"The good news is that it's not going down, and the bad news is that it's not going up as rapidly as one might prefer," said Patrick Rooney, associate dean at the Lilly School, who oversaw the team that researched and wrote the report. Because giving dipped 15 percent during the recession and growth has been so slow since, it may be six or seven more years before philanthropy levels return to the 2007 prerecession high of $344.48 billion, he said.
"I think that's the real harm in this. During the slowdown in the economy and a slow recovery, there is more unmet need than normal, so it's a double whammy," he said.
One hopeful sign comes in the form of giving to arts and culture. When the economy began to collapse, many people funneled more of their donations into programs that support homelessness and hunger programs, and arts and culture philanthropy dropped by nearly 18 percent. Now attention is turning back to museums, orchestras, theaters, dance troupes, and libraries.
"The increase in giving to arts and culture is pretty amazing, 5.7 percent [adjusted for inflation] - that's enormously healthy. I think that's a good bellwether for the recovery," said Eileen R. Heisman, president and CEO of Jenkintown-based National Philanthropic Trust, a partner in the study.
The estimates for 2012 were drawn from IRS tax returns from 2010 and data from other sources that are fed into forecasting models, Rooney said. A number of revisions are applied to initial estimates as other numbers come in, "but most years we are very close to the final numbers," he said.
For 2012, the report found:
Giving by individuals rose to $228.93 billion, an estimated 3.9 percent increase (1.9 percent adjusted for inflation).
Gifts through bequests fell by 7 percent (8.9 percent adjusted for inflation) to $23.41 billion.
Corporate giving increased 12.2 percent (9.9 percent adjusted for inflation), a number that includes both corporations and the corporate foundations they sometimes fund, to $18.15 billion.

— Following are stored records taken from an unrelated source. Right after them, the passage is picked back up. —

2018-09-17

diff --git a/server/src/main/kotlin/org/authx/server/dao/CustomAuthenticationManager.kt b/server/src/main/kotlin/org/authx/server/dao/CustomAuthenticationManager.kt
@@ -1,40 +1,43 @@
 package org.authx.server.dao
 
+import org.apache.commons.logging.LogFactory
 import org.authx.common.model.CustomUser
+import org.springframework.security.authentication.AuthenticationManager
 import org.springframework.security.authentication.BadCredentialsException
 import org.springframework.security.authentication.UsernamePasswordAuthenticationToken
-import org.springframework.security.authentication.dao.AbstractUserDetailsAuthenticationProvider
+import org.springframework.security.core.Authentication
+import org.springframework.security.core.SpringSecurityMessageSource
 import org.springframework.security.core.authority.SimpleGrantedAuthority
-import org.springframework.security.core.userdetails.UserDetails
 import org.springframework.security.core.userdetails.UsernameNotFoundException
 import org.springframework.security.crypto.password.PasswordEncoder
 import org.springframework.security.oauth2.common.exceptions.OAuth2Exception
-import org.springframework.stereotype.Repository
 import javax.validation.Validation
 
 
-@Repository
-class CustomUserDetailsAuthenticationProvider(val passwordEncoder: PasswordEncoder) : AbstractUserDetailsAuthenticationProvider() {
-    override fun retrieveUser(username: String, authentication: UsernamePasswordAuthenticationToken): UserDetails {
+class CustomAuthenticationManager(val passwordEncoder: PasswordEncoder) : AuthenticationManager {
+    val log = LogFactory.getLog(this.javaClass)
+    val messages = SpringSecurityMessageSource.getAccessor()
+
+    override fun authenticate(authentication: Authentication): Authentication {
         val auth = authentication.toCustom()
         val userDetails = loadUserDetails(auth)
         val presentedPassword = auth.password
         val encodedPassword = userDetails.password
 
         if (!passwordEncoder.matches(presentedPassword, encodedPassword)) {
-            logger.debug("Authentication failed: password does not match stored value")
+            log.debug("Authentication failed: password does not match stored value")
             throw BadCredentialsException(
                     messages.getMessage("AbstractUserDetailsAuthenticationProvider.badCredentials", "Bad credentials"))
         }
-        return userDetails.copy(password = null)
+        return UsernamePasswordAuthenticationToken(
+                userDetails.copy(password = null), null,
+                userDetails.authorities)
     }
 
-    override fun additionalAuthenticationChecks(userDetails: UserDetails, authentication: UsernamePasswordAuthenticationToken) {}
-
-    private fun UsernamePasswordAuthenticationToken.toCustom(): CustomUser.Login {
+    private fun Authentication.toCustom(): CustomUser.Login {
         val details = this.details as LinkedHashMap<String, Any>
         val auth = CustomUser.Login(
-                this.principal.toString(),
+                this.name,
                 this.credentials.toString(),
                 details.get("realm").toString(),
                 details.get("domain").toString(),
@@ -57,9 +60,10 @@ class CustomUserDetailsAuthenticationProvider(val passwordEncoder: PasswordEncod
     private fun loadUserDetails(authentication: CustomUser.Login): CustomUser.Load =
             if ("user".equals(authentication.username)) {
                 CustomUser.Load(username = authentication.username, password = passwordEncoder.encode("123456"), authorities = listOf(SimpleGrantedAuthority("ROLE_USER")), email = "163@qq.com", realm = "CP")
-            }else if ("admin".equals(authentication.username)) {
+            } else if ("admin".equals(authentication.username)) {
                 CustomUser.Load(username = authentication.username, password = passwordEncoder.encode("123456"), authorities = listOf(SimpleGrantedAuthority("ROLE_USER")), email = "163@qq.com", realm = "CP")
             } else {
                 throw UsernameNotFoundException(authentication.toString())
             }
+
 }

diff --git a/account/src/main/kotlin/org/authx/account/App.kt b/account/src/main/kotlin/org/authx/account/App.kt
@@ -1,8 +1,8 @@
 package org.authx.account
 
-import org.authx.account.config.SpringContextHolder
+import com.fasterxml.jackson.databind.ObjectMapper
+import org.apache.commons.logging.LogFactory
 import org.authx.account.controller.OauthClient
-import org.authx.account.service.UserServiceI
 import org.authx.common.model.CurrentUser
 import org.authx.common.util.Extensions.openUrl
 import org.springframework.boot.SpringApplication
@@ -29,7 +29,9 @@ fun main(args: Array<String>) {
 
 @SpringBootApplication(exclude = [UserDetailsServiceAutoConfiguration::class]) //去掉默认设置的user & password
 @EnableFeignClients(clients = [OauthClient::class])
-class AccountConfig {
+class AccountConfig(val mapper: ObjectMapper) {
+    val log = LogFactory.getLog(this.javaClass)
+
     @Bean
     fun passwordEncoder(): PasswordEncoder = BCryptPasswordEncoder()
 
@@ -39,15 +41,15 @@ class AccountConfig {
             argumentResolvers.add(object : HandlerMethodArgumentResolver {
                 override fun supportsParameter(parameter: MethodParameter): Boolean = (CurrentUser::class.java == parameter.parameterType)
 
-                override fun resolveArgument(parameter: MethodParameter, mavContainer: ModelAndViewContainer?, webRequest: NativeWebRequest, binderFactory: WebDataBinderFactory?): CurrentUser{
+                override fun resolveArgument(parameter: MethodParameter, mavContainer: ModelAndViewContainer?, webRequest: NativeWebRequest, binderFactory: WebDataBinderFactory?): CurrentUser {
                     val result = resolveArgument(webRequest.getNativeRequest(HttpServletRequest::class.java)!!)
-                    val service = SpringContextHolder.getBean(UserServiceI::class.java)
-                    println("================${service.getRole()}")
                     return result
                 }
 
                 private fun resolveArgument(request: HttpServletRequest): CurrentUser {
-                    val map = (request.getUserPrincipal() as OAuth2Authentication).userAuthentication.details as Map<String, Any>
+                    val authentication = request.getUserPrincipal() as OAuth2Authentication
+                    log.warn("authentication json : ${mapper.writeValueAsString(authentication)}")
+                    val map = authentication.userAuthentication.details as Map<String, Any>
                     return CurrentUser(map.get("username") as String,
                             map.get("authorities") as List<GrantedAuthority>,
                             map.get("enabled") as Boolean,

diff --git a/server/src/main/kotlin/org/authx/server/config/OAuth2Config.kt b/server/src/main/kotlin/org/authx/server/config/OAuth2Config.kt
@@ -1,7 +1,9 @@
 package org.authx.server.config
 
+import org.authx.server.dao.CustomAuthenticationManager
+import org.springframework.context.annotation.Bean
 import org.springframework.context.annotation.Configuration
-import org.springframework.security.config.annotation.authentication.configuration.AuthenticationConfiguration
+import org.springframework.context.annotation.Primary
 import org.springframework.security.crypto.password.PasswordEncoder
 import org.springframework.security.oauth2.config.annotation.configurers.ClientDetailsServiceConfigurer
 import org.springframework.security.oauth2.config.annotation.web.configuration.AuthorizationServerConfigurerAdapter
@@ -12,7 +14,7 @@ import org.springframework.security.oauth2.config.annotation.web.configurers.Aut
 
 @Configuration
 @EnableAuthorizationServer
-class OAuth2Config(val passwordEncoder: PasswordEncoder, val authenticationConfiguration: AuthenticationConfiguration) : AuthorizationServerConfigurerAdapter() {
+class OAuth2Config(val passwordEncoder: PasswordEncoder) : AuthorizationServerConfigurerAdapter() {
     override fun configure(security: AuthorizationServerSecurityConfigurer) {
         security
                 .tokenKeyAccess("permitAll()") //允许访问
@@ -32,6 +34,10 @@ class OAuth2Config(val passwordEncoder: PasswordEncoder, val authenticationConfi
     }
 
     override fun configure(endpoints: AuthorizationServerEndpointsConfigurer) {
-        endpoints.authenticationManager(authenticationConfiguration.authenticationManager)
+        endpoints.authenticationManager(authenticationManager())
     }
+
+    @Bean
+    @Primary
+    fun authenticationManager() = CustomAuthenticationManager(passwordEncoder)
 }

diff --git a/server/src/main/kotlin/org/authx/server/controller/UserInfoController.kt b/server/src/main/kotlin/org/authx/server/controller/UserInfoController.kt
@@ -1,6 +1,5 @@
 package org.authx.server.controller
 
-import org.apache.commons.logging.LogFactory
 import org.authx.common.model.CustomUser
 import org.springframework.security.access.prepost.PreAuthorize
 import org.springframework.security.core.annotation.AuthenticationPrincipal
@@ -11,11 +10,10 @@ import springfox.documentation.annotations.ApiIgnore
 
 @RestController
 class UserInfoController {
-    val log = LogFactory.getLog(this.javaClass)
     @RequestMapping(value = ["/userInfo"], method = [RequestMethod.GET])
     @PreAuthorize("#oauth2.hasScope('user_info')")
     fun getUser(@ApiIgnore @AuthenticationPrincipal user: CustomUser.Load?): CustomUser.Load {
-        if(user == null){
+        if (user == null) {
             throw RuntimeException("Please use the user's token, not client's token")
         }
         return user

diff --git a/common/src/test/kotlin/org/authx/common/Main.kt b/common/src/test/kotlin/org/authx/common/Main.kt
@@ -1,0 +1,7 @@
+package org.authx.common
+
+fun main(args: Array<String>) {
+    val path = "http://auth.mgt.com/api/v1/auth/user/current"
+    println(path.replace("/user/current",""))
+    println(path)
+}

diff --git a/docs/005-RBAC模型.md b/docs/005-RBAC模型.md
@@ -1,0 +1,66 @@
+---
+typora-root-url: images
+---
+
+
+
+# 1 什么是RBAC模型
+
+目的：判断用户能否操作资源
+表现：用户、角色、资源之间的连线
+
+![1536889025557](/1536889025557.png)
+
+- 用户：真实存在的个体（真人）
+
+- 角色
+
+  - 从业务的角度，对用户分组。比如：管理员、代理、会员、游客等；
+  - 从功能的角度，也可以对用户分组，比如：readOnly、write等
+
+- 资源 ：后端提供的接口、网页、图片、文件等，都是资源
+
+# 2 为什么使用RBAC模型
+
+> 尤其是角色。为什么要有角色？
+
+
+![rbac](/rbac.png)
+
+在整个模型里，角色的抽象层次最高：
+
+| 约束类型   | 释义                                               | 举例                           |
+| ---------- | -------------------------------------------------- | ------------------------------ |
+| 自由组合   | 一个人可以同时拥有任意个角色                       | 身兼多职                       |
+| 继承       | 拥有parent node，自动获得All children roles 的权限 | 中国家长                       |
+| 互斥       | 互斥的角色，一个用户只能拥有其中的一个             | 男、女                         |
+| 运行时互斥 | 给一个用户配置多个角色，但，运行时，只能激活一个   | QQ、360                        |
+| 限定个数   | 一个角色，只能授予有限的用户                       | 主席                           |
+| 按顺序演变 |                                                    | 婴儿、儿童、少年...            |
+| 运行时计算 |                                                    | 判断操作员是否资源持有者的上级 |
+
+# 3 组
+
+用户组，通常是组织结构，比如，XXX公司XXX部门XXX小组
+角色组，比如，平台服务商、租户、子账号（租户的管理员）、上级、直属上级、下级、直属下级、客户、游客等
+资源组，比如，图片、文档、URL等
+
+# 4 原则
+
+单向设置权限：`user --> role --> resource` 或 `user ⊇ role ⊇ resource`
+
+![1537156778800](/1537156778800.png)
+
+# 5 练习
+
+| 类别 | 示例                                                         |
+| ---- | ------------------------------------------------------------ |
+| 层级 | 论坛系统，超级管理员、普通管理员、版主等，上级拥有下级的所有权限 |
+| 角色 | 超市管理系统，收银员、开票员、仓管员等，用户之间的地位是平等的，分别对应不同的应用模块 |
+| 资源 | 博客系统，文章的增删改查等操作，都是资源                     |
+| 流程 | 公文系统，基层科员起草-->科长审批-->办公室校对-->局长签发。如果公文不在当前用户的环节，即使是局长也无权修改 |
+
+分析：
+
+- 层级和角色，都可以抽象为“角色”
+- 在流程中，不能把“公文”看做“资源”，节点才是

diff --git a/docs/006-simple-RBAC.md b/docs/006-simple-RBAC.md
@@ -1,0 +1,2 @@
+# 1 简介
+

Foundation largesse grew by 4.4 percent (2.3 adjusted for inflation) to $45.74 billion.
Among recipients that saw growth were arts, culture and humanities, 7.8 percent; environmental and animal-related groups, 6.8 percent; education, 7 percent; human services, 3.8 percent; health organizations, 4.9 percent; donor-advised funds and umbrella groups such as the United Way, 5.4 percent.
Giving to religious groups dropped slightly, by 2.2 percent adjusted for inflation. Religious groups still get the largest share of the philanthropic pie (32 percent), but the drop from 2011 to 2012 is part of a trend.
"This is a little surprising, to see declines in the recovery stage of the business cycle," said Rooney. "One of the things that we've observed is people don't give to religious organizations if they are not attending services, and each subsequent generation is attending less often than their parents or grandparents. So you see a secular trend down."
Like the economy generally, the financial health of individuals has an enormous bearing on philanthropic activity. Individuals typically account for three-fourths of giving in the U.S. each year.
Contact Peter Dobrin at 215-854-5611 or email@example.com. Read his blog, "ArtsWatch," at www.inquirer.com/artswatch.